As concerns about keeping teachers mount, here’s something to consider: Teachers in most states across the country don’t have duty-free lunch, bathroom, or planning breaks protected by law. In some cases, teachers find themselves going without bathroom breaks and working overtime to make up for lost planning time.
But last week, South Carolina joined a list of at least 23 other states that have laws protecting duty-free breaks for teachers. The South Carolina law, which Gov. Henry McMaster signed on May 16, gives elementary and special education teachers a 30-minute break each day free of responsibilities, which is typical of such laws, some of which date back to the 1960s.
“This is the kind of thing that shouldn’t necessarily require legislative action,” said Patrick Kelly, a teacher in Columbia, S.C., and director of governmental affairs for the Palmetto State Teachers Association. “It should be something that, in many cases, school leadership should be able to figure out.”
Many teachers in states without duty-free lunch or break laws still have break times throughout the day. District and school officials have the power to establish their own policies on teacher breaks. Without a law, however, there’s no penalty for not doing that.
Some states—including Colorado, Maine, Nevada, New Hampshire, North Dakota, and Rhode Island—don’t have a duty-free break law specific to teachers, but have labor laws that require employers to offer breaks throughout the work day.
A help in retaining teachers?
Recent teacher shortage crises have pushed lawmakers to focus on educator retention, including laws addressing school climate and workplace retention.
In South Carolina, the situation is dire. There were 1,063 teacher vacancies in the state as of September and October, according to the Center for Educator Recruitment, Retention and Advancement, a South Carolina nonprofit dedicated to teacher retention. The number is a 15.5 percent increase from the 2020-21 school year.
“The scope of the teacher shortage ... is growing so rapidly and becoming so immense that policymakers are understanding that they have to do something to better recruit and retain teachers in our state,” Kelly said.
The issue has been exacerbated by the COVID-19 pandemic, in which teachers found themselves having to juggle students both in person and online throughout the school day. That situation, which Kelly describes as a “dual-modality environment,” led many teachers to go without breaks.
The South Carolina law is focused on elementary and special education teachers because they are most likely to forfeit break times in order to keep an eye on students.
The state doesn’t have hard data on workplace conditions, but Kelly did his own survey of 300 of his colleagues three years ago. A third of the elementary teachers included in the survey said they regularly didn’t have a bathroom break all day.
The law will be a welcome change for those teachers, Kelly said.
“This is a good starting place — just basic working conditions, where people have time to go to the restroom, to eat their lunch, to plan, to grade,” he said.

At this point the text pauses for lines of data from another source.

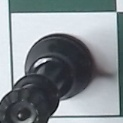
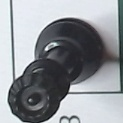
finished collecting training data for white rook

diff --git a/brain.py b/brain.py
@@ -60,7 +60,7 @@ def initBoard():
     counter = 1
     coordinates = [
         ((500, 623), (22, 136)), ((510, 633), (139, 253)), ((514, 637), (252, 366)), ((525, 648), (364, 478)),
-        ((529, 652), (472, 586)), ((529, 652), (580, 694)), ((530, 653), (690, 804)), ((533, 656), (799, 913)),
+        ((529, 652), (472, 586)), ((529, 652), (580, 694)), ((530, 653), (690, 804)), ((533, 656), (823, 937)),
         ((628, 751), (24, 138)), ((630, 753), (137, 251)), ((635, 758), (251, 365)), ((635, 758), (366, 480)),
         ((640, 763), (474, 588)), ((640, 763), (584, 698)), ((643, 766), (692, 806)), ((643, 766), (799, 913)),
         ((740, 863), (22, 136)), ((743, 866), (137, 251)), ((744, 867), (251, 365)), ((748, 871), (363, 477)),
@@ -212,7 +212,7 @@ def main():
                     square.saveImage(squares)
                 return
                 '''
-                collect2PData(board, squares, 63, 63, "black", "king", 8, 8)
+                collect2PData(board, squares, 62, 63, "white", "rook", 8, 7)
                 #collectData(board, squares)
                 cv2.imshow("Frame", squares[22:136, 517:640])
                 if cv2.waitKey(1) & 0xFF == ord('q'):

But for Kelly, the law is only a “base level” answer to teacher shortages. Much more needs to be done in the state and across the country to ensure that teachers remain in the profession, he said.
“So much of the discussion in national education discourse right now is about the curriculum or it’s about educational settings and choice, but at the end of the day all of those debates are moot if you don’t have sufficient numbers of high-quality teachers,” he said.